Dwayne “The Rock” Johnson found himself in the middle of a sticky political situation this week, as social media fueled a boycott of Under Armour over its CEO Kevin Plank’s comments on CNBC about President Trump. Johnson is a high-profile Under Armour spokesperson when he’s not busy being the highest-paid actor in Hollywood and People‘s Sexiest Man of the Year.
Plank’s statement on Trump was positive and innocuous, touching on no hot-button issues.
“To have such a pro-business president is something that is a real asset for the country,” Plank said. “People can really grab that opportunity. He loves to build. I don’t think there’s any surprises here. When you look at the president, he wants to build things. He wants to build things, he wants to make bold decisions and be really decisive. I’m a big fan of people that operate in the world of publish and iterate versus think, think, think, think, think. So there’s a lot that I respect there.”
He followed that up with respect for debate and “different constituencies,” but that was not enough to save him or anyone associated with him from the social media mobs.
While the Internet freaked out, The Rock offered perspective in an Instagram post, where he donned his Under Armour gear and explained that a company is made up of many people with many opinions:
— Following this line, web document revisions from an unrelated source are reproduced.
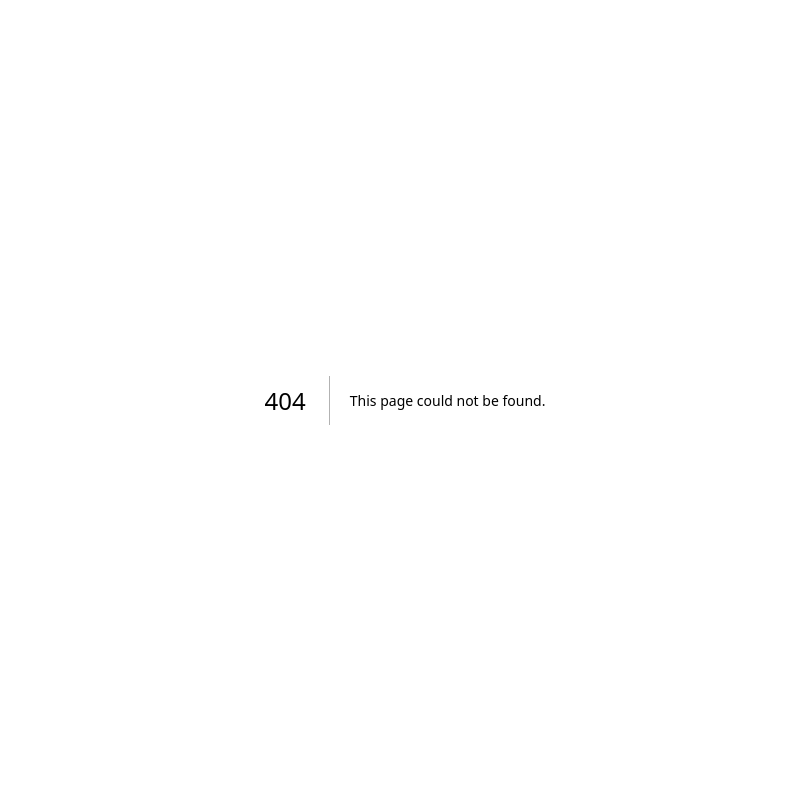
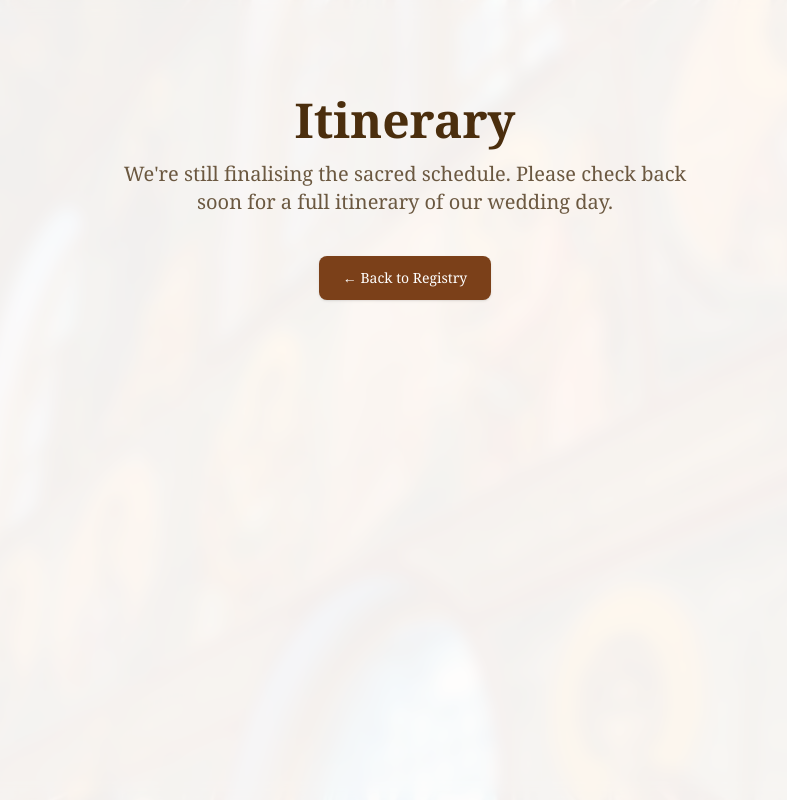
Before and after one commit to Timothy-itayi/registry, a Next.js app in the folder wedding_registry/: page /itinerary in a window 1280 px wide. Before the commit this address had no page. Shown: the whole page, without its empty margins (235-1022 px from the left). Built offline with nearby package versions, Linux system fonts and the light colour scheme.

Commit message:
update nav

```diff
--- /dev/null
+++ b/wedding_registry/app/itinerary/page.tsx
@@ -0,0 +1,38 @@
+// app/itinerary/page.tsx
+"use client"
+
+import Image from "next/image"
+import Link from "next/link"
+
+export default function ItineraryPage() {
+  return (
+    <main className="relative min-h-screen bg-[#fdf8f3] text-[#4b2e0d] font-serif overflow-hidden">
+      {/* Background image (optional) */}
+      <Image
+        src="/registry_imgs/interior.jpg"
+        alt="Background"
+        fill
+        className="object-cover object-center opacity-20"
+        priority
+      />
+      <div className="absolute inset-0 bg-white/70 backdrop-blur-sm" />
+
+      {/* Content */}
+      <section className="relative z-10 flex flex-col justify-center items-center text-center px-4 py-24">
+        <h1 className="text-4xl md:text-5xl font-semibold mb-4">Itinerary</h1>
+        <p className="text-lg md:text-xl max-w-xl text-[#6b5840]">
+          We're still finalising the sacred schedule. Please check back soon for a full itinerary of our wedding day.
+        </p>
+
+        <div className="mt-10">
+          <Link
+            href="/"
+            className="inline-block px-6 py-3 bg-[#7B4019] hover:bg-[#8f2800] text-white text-sm rounded-md shadow transition-all duration-200"
+          >
+            ← Back to Registry
+          </Link>
+        </div>
+      </section>
+    </main>
+  )
+}
```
“A good company is not solely defined by its CEO. A good company is not defined by the athlete or celebrity who partners with them. A good company is not a single person. A good company is a team, a group of brothers and sisters committed to working together each and every day to provide for their families and one another and the clients they serve. We don’t partner with a brand casually. I partner with brands I trust and with people who share my same values. That means a commitment to diversity, inclusion, community, open-mindedness and some serious hard work. But it doesn’t mean that I or my team will always agree with the opinion of everyone who works there, including its executives.”
He strongly implied he does not personally agree with Plank (perhaps because he’s thinking about a 2020 primary run?), and called his comments divisive, which they weren’t. But overall, points awarded for a social media post by a bankable, popular Hollywood star that is a welcome reprieve from the self-righteous, non-stop virtue signaling of most.
The Rock invoked his responsibility to a “diverse group of hardworking men and women who possess integrity, respect and compassion for one another and the world,” adding “debate is healthy. But in a time of widespread disagreement, so is loyalty.”
Way to thread the needle. His comments section is peppered with warring Trump supporters and Trump haters, and accusations of selling out on both sides, but mostly contains a bunch of people inspired to say something along the lines of, “Wow, yeah, I think everyone needs to chill out. Well said, man. I love you!” We could use more of that.
So, in the end, the Under Armour CEO expressed a perfectly innocuous opinion not everyone agreed with, the Internet tried to get everyone to hate Under Armour, The Rock stood up for the company and will remain with Under Armour, and social justice warriors will say their feelings are still hurt. In the words of The Rock, “It doesn’t matter.”